**Assigned task**: Word for word, restate all the records; images are not part of the copy.

*** Opening Given data ***

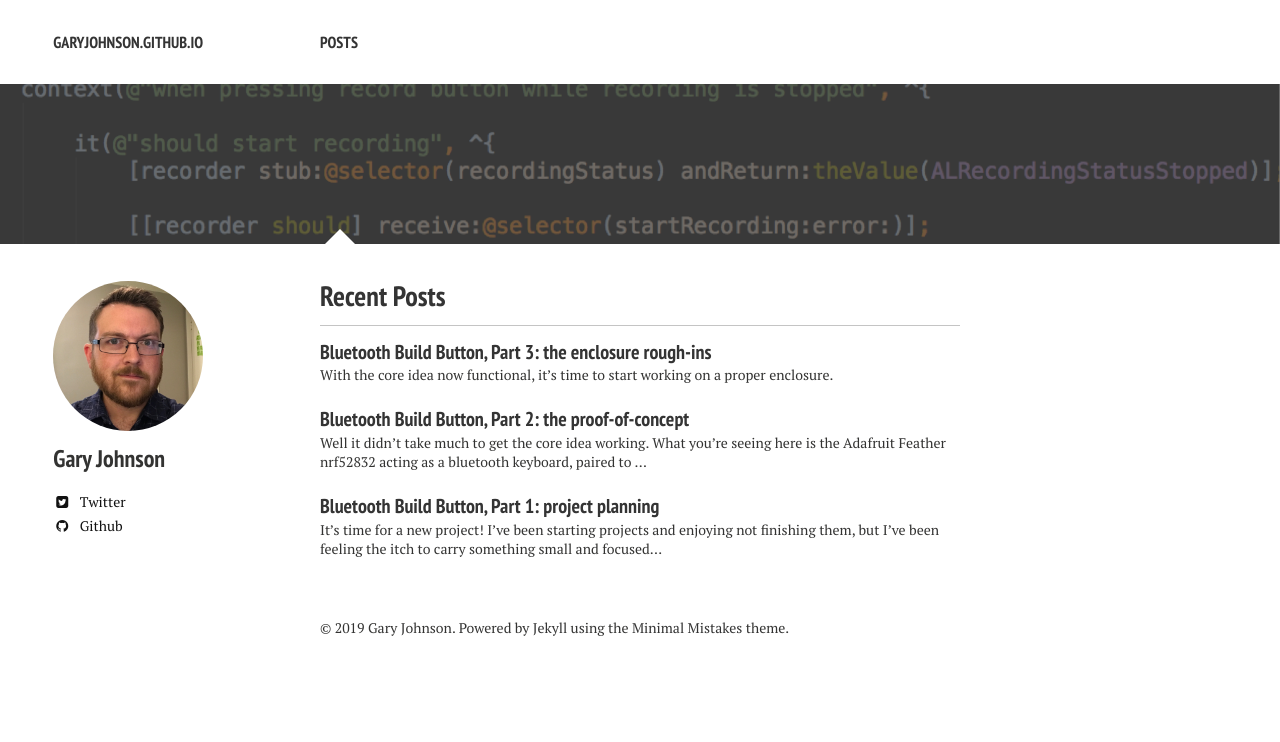
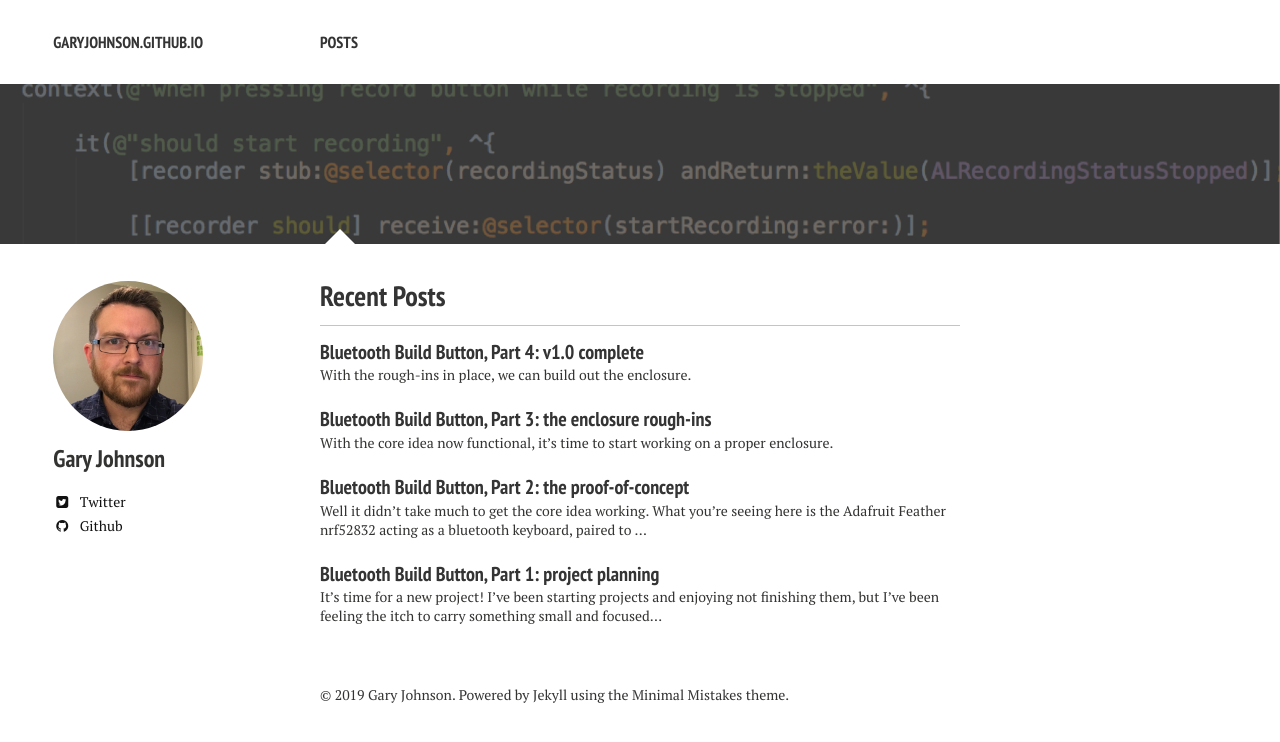
Before and after one commit to garyjohnson/garyjohnson.github.io, a Jekyll site: the page built from index.md, in a window 1280 px wide. Shown: the top 742 px of the page. Built offline with Jekyll 4.4.1, drawn with Linux system fonts in a browser that asks for light colours; nearby versions of some CDN libraries; some of the changed lines change nothing that is shown.

Commit message:
Adding post for button v1

```diff
--- a/_posts/2019-03-04-enclosure-rough-ins.md
+++ b/_posts/2019-03-04-enclosure-rough-ins.md
@@ -19,7 +19,7 @@ Let's compare **direct** and **parametric** modeling software for a minute, beca
 
 A couple years back before I knew the difference, I was working in a **direct modeling** tool, the now-defunct [Autodesk 123D Design](https://www.autodesk.com/solutions/123d-apps) (which was a wonderful, simple, intuitive tool, but that's neither here nor there). I ended up designing the most complex model I've built yet -- an internet-connected, [Raspberry Pi](https://www.raspberrypi.org)-powered, touchscreen RGB lamp for an [Introduction to Connected Devices course at Case Western Reserve University](http://bulletin.case.edu/course-descriptions/eecs/).
 
-It was completely tooless and featured an interlocking sliding-rail system for opening and closing, as well as mounting features for the hardware inside:
+It was pretty complex -- it was tooless and had an interlocking sliding-rail system for opening and closing, as well as mounting features for the hardware inside:
 
 ![lampi](../../images/button03/lampi.gif)
 
@@ -119,4 +119,4 @@ Finally, the contact switch on the button really takes up a ton of good space --
 
 ## What's next
 
-With the rough-ins done, we managed to visualize some potential issues. We'll move to the smaller battery and then get to work on making a v1 enclosure we can 3D print and test out.
+With the rough-ins done, we managed to visualize some potential issues. We'll move to the smaller battery and then get to work on [making a v1 enclosure](/articles/build-button-v1) we can 3D print and test out.
--- /dev/null
+++ b/_posts/2019-03-09-build-button-v1.md
@@ -0,0 +1,87 @@
+---
+layout: post
+title:  "Bluetooth Build Button, Part 4: v1.0 complete"
+date:   2019-03-09 19:57:00
+author: garyjohnson
+category: articles
+published: true
+image:
+  feature: button04/header.png
+---
+
+With the [rough-ins in place](/articles/enclosure-rough-ins), we can build out the enclosure.
+
+## Battery
+
+After seeing that the 2000mAh battery wasn't going to fit, I moved to modeling the 500mAh one and tucked it under the Feather:
+
+![battery](../../images/button04/battery.png)
+
+Eventually I'd like everything to snap in without screws or hardware, but snaps take some modeling work and iteration -- screw holes take about three seconds, so in they go.
+
+## Flat for ports
+
+We need a flat surface for our USB port and switch, so once the position of the Feather is determined, we can build a sketch and cut out a flat.
+
+![flat](../../images/button04/flat.png)
+
+![flat](../../images/button04/flat2.png)
+
+And with that, we have the base of our enclosure:
+
+![enclosure](../../images/button04/enclosure.gif)
+
+## Lid
+
+The lid is really just a couple of concentric circles extruded to different lengths, and takes about a minute to rough out.
+
+![lid](../../images/button04/lid.png)
+
+Before we print, a quick fit check with all of our parts and rough-ins:
+
+![assembled](../../images/button04/assembled.png)
+
+Let's print!
+
+## Printing
+
+I picked up some silver Hatchbox PLA for button printing. The silver should look nice with the red button.
+
+![hatchbox pla](../../images/button04/silver-pla.jpg)
+
+An hour or two later and we've got a button!
+
+<video controls="controls" name="print" src="../../images/button04/print.mp4" poster="../../images/button04/preview.png" preload="auto"></video>
+<br>
+
+Mounting the switch will take a little bit more work, and there's plenty learn without it, so for now I've just wired it internally.
+
+Because there are loose elements that may cause shorts, I've covered up the Feather with kapton tape as an insulator.
+
+![switch](../../images/button04/switch.jpg)
+
+Looks like the micro USB port lines up pretty good!
+
+![usb lineup](../../images/button04/usb-lineup.jpg)
+
+Here's our v1 build button. The print quality isn't great, the lid fits way too tight, but things look pretty okay when it's all assembled!
+
+![final button](../../images/button04/final-button.jpg)
+
+![final button back](../../images/button04/final-button-back.jpg)
+
+Still feels pretty cool to be able to do this wirelessly:
+
+<video controls="controls" name="v1" src="../../images/button04/v1.mp4" poster="../../images/button04/v1-preview.png" preload="auto"></video>
+<br>
+
+## Whats next
+
+We've finished implementing the core idea, but there's a lot more finishing work that can go into this.
+
+Here are the things that bug me, in the order of most annoying:
+
+* Can't easily run the proper test suite in the command line.
+* Having to open the case to switch power.
+
+So next we'll start tackling those issues, and then we can move onto enhancing the button.
```
Also changed, not shown: images/button04/assembled.png (added), images/button04/battery.png (added), images/button04/enclosure.gif (added), images/button04/feather-mounting.jpg (added), images/button04/final-button-back.jpg (added), images/button04/final-button.jpg (added), images/button04/flat.png (added), images/button04/flat2.png (added), images/button04/header.png (added), images/button04/lid.png (added), images/button04/preview.png (added), images/button04/print.jpg (added), images/button04/silver-pla.jpg (added), images/button04/switch.jpg (added), 2 more files, 2 other files.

*** Closing Given data ***

**Answer area**:
Before and after one commit to garyjohnson/garyjohnson.github.io, a Jekyll site: the page built from index.md, in a window 1280 px wide. Shown: the top 742 px of the page. Built offline with Jekyll 4.4.1, drawn with Linux system fonts in a browser that asks for light colours; nearby versions of some CDN libraries; some of the changed lines change nothing that is shown.

Commit message:
Adding post for button v1

```diff
--- a/_posts/2019-03-04-enclosure-rough-ins.md
+++ b/_posts/2019-03-04-enclosure-rough-ins.md
@@ -19,7 +19,7 @@ Let's compare **direct** and **parametric** modeling software for a minute, beca
 
 A couple years back before I knew the difference, I was working in a **direct modeling** tool, the now-defunct [Autodesk 123D Design](https://www.autodesk.com/solutions/123d-apps) (which was a wonderful, simple, intuitive tool, but that's neither here nor there). I ended up designing the most complex model I've built yet -- an internet-connected, [Raspberry Pi](https://www.raspberrypi.org)-powered, touchscreen RGB lamp for an [Introduction to Connected Devices course at Case Western Reserve University](http://bulletin.case.edu/course-descriptions/eecs/).
 
-It was completely tooless and featured an interlocking sliding-rail system for opening and closing, as well as mounting features for the hardware inside:
+It was pretty complex -- it was tooless and had an interlocking sliding-rail system for opening and closing, as well as mounting features for the hardware inside:
 
 ![lampi](../../images/button03/lampi.gif)
 
@@ -119,4 +119,4 @@ Finally, the contact switch on the button really takes up a ton of good space --
 
 ## What's next
 
-With the rough-ins done, we managed to visualize some potential issues. We'll move to the smaller battery and then get to work on making a v1 enclosure we can 3D print and test out.
+With the rough-ins done, we managed to visualize some potential issues. We'll move to the smaller battery and then get to work on [making a v1 enclosure](/articles/build-button-v1) we can 3D print and test out.
--- /dev/null
+++ b/_posts/2019-03-09-build-button-v1.md
@@ -0,0 +1,87 @@
+---
+layout: post
+title:  "Bluetooth Build Button, Part 4: v1.0 complete"
+date:   2019-03-09 19:57:00
+author: garyjohnson
+category: articles
+published: true
+image:
+  feature: button04/header.png
+---
+
+With the [rough-ins in place](/articles/enclosure-rough-ins), we can build out the enclosure.
+
+## Battery
+
+After seeing that the 2000mAh battery wasn't going to fit, I moved to modeling the 500mAh one and tucked it under the Feather:
+
+![battery](../../images/button04/battery.png)
+
+Eventually I'd like everything to snap in without screws or hardware, but snaps take some modeling work and iteration -- screw holes take about three seconds, so in they go.
+
+## Flat for ports
+
+We need a flat surface for our USB port and switch, so once the position of the Feather is determined, we can build a sketch and cut out a flat.
+
+![flat](../../images/button04/flat.png)
+
+![flat](../../images/button04/flat2.png)
+
+And with that, we have the base of our enclosure:
+
+![enclosure](../../images/button04/enclosure.gif)
+
+## Lid
+
+The lid is really just a couple of concentric circles extruded to different lengths, and takes about a minute to rough out.
+
+![lid](../../images/button04/lid.png)
+
+Before we print, a quick fit check with all of our parts and rough-ins:
+
+![assembled](../../images/button04/assembled.png)
+
+Let's print!
+
+## Printing
+
+I picked up some silver Hatchbox PLA for button printing. The silver should look nice with the red button.
+
+![hatchbox pla](../../images/button04/silver-pla.jpg)
+
+An hour or two later and we've got a button!
+
+<video controls="controls" name="print" src="../../images/button04/print.mp4" poster="../../images/button04/preview.png" preload="auto"></video>
+<br>
+
+Mounting the switch will take a little bit more work, and there's plenty learn without it, so for now I've just wired it internally.
+
+Because there are loose elements that may cause shorts, I've covered up the Feather with kapton tape as an insulator.
+
+![switch](../../images/button04/switch.jpg)
+
+Looks like the micro USB port lines up pretty good!
+
+![usb lineup](../../images/button04/usb-lineup.jpg)
+
+Here's our v1 build button. The print quality isn't great, the lid fits way too tight, but things look pretty okay when it's all assembled!
+
+![final button](../../images/button04/final-button.jpg)
+
+![final button back](../../images/button04/final-button-back.jpg)
+
+Still feels pretty cool to be able to do this wirelessly:
+
+<video controls="controls" name="v1" src="../../images/button04/v1.mp4" poster="../../images/button04/v1-preview.png" preload="auto"></video>
+<br>
+
+## Whats next
+
+We've finished implementing the core idea, but there's a lot more finishing work that can go into this.
+
+Here are the things that bug me, in the order of most annoying:
+
+* Can't easily run the proper test suite in the command line.
+* Having to open the case to switch power.
+
+So next we'll start tackling those issues, and then we can move onto enhancing the button.
```
Also changed, not shown: images/button04/assembled.png (added), images/button04/battery.png (added), images/button04/enclosure.gif (added), images/button04/feather-mounting.jpg (added), images/button04/final-button-back.jpg (added), images/button04/final-button.jpg (added), images/button04/flat.png (added), images/button04/flat2.png (added), images/button04/header.png (added), images/button04/lid.png (added), images/button04/preview.png (added), images/button04/print.jpg (added), images/button04/silver-pla.jpg (added), images/button04/switch.jpg (added), 2 more files, 2 other files.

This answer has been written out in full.